## Exercise goal
Which lines of the data contain the string "Found"? Copy every one.
Start of Block
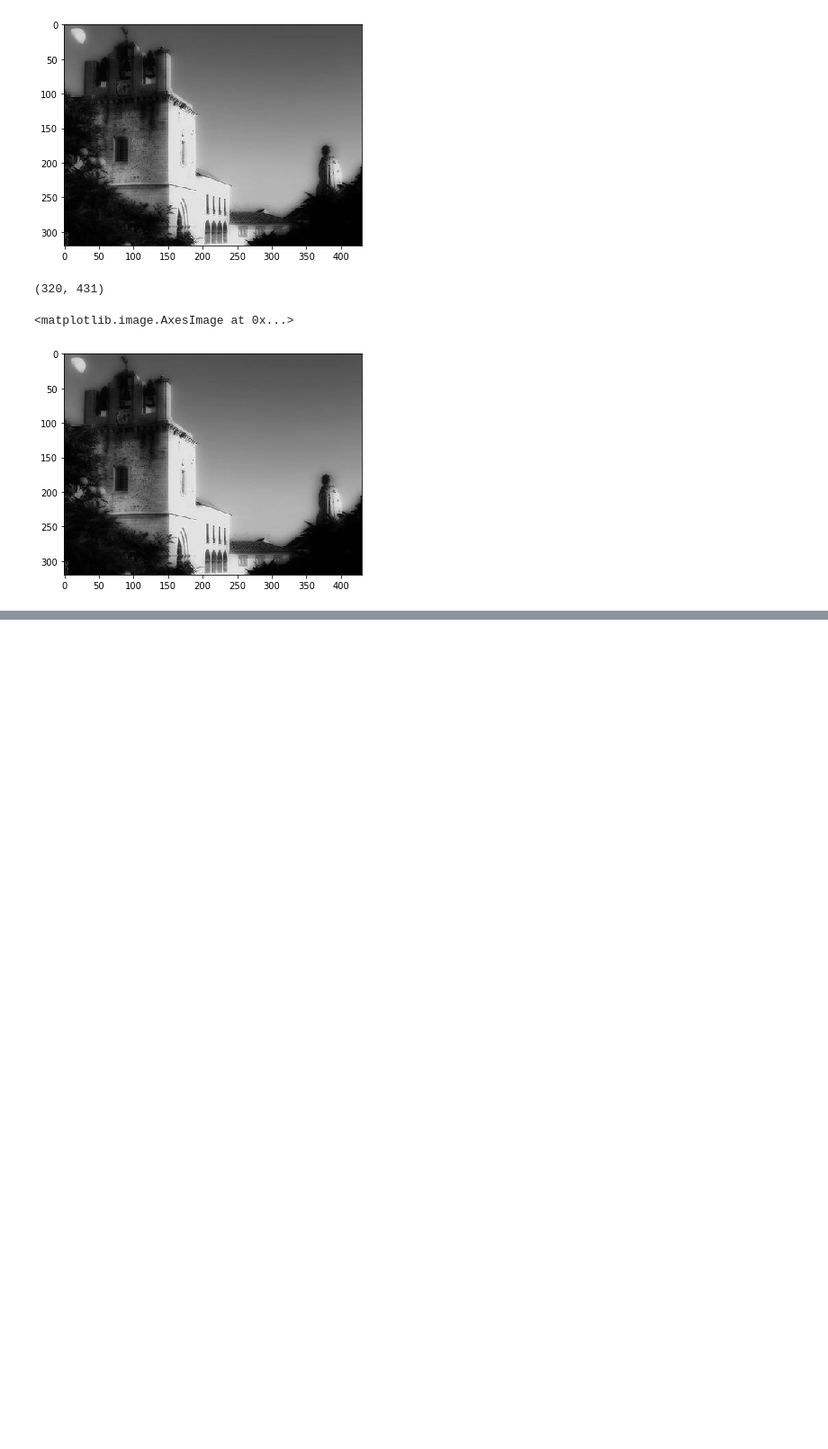
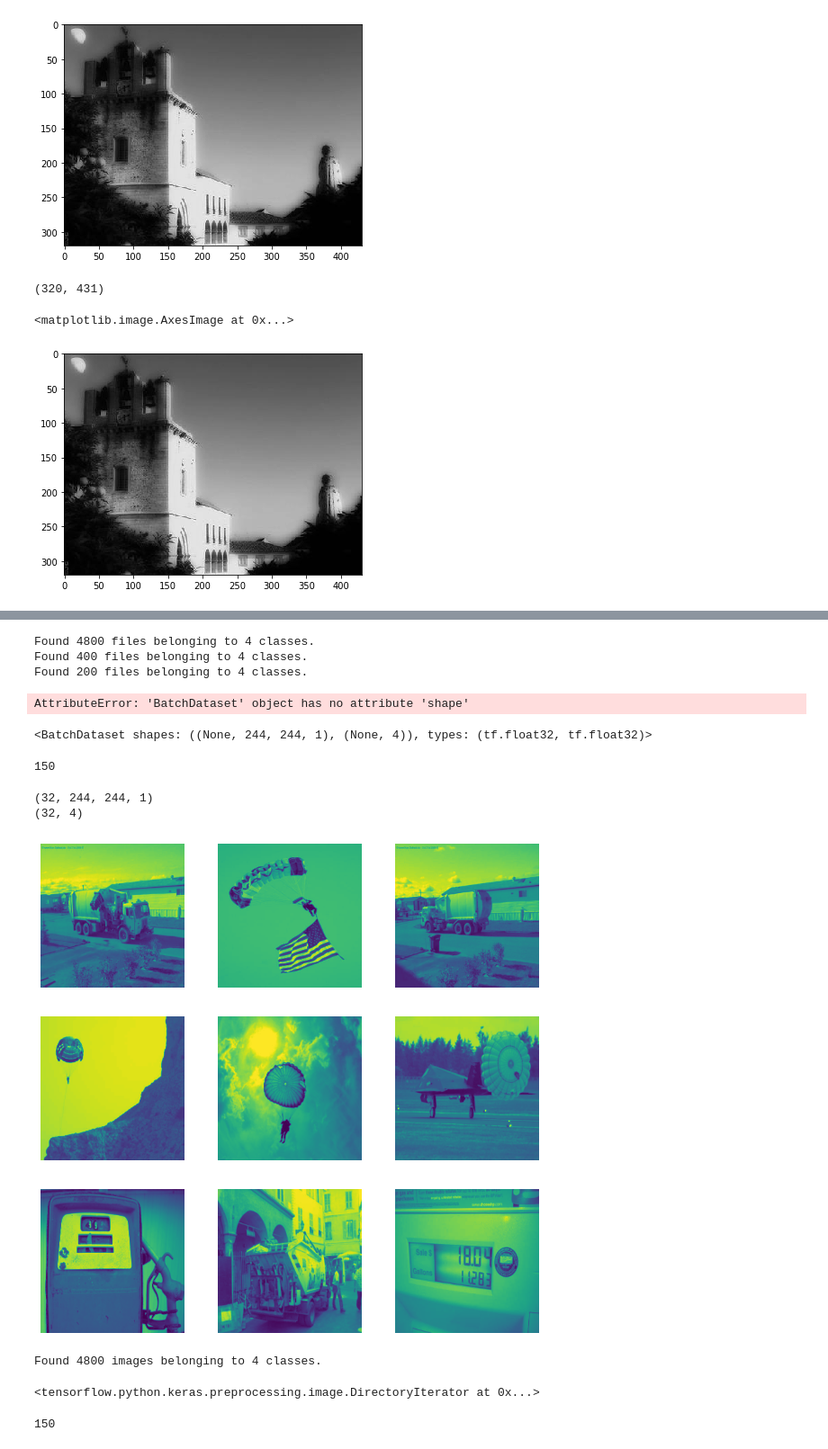
Before and after one commit to LukeScales1/ee544-computer-vision, a Jupyter notebook: notebooks/exploration.ipynb, the cells around one changed output, grey strips where cells are left out. Shown: that part at 90% size. Drawn from its saved outputs; the diff is of its cells as text; code cells hidden in the pictures; blank space fills up the shorter version.

Commit message:
data loading scripts folder mgmt utils added, data_check moved to vgg lite and initial model params explored

```diff
--- a/notebooks/exploration.ipynb
+++ b/notebooks/exploration.ipynb
@@ -152,0 +161,61 @@ io.imshow(img1)
+# %%
+from vgglite_1 import load_data
+(train_data, val_data, test_data) = load_data.load()
+print(train_data.shape)
+# %% [output]
+Found 4800 files belonging to 4 classes.
+Found 400 files belonging to 4 classes.
+Found 200 files belonging to 4 classes.
+AttributeError: 'BatchDataset' object has no attribute 'shape'
+# %%
+train_data
+# %% [output]
+<BatchDataset shapes: ((None, 244, 244, 1), (None, 4)), types: (tf.float32, tf.float32)>
+# %%
+len(train_data)
+# %% [output]
+150
+# %%
+for img_batch, labels in train_data:
+    print(img_batch.shape)
+    print(labels.shape)
+    break
+# %% [output]
+(32, 244, 244, 1)
+(32, 4)
+# %%
+import matplotlib.pyplot as plt
+
+plt.figure(figsize=(10, 10))
+for images, labels in train_data.take(1):
+  for i in range(9):
+    ax = plt.subplot(3, 3, i + 1)
+    plt.imshow(images[i].numpy().astype("uint8"))
+    plt.axis("off")
+# %% [output]
+[figure, added]
+# %%
+from tensorflow.keras.preprocessing.image import ImageDataGenerator
+
+train_datagen = ImageDataGenerator(
+        rescale=1./255,
+        shear_range=0.2,
+        zoom_range=0.2,
+        horizontal_flip=True)
+
+data = train_datagen.flow_from_directory(
+    directory=f"{data_root}/train",
+    target_size=(244, 244),
+    color_mode="grayscale",
+    classes=None,
+    class_mode="categorical",
+    batch_size=32,
+)
+data
+# %% [output]
+Found 4800 images belonging to 4 classes.
+<tensorflow.python.keras.preprocessing.image.DirectoryIterator at 0x...>
+# %%
+len(data)
+# %% [output]
+150
```
Also changed, not shown: parts of 13 cells of this notebook, 4 other files.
End of Block
## Written response
+Found 4800 files belonging to 4 classes.
+Found 400 files belonging to 4 classes.
+Found 200 files belonging to 4 classes.
+Found 4800 images belonging to 4 classes.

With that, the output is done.